Task item:
The records follow. Filter them to the lines that hold "mxCell".

##### Entries shown #####

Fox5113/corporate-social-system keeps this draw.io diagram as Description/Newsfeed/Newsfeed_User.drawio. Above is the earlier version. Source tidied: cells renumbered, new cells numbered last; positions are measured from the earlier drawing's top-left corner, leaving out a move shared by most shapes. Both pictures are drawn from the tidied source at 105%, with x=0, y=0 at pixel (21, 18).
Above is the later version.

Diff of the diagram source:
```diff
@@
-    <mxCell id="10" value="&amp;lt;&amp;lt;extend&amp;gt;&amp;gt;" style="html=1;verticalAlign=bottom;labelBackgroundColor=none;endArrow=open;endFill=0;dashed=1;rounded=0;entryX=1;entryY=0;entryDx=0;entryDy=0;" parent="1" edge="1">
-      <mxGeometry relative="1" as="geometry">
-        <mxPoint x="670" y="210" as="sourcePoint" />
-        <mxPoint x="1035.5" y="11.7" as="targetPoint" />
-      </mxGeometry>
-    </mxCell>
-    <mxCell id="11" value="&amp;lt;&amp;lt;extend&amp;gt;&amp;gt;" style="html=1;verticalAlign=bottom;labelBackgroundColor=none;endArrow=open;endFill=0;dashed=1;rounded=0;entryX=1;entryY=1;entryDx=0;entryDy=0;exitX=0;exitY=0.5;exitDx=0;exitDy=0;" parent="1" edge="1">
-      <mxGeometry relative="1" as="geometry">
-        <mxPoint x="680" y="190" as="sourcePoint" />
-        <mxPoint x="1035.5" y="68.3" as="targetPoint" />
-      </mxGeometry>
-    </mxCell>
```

#####

Solution to the exercise:
-    <mxCell id="10" value="&amp;lt;&amp;lt;extend&amp;gt;&amp;gt;" style="html=1;verticalAlign=bottom;labelBackgroundColor=none;endArrow=open;endFill=0;dashed=1;rounded=0;entryX=1;entryY=0;entryDx=0;entryDy=0;" parent="1" edge="1">
-    </mxCell>
-    <mxCell id="11" value="&amp;lt;&amp;lt;extend&amp;gt;&amp;gt;" style="html=1;verticalAlign=bottom;labelBackgroundColor=none;endArrow=open;endFill=0;dashed=1;rounded=0;entryX=1;entryY=1;entryDx=0;entryDy=0;exitX=0;exitY=0.5;exitDx=0;exitDy=0;" parent="1" edge="1">
-    </mxCell>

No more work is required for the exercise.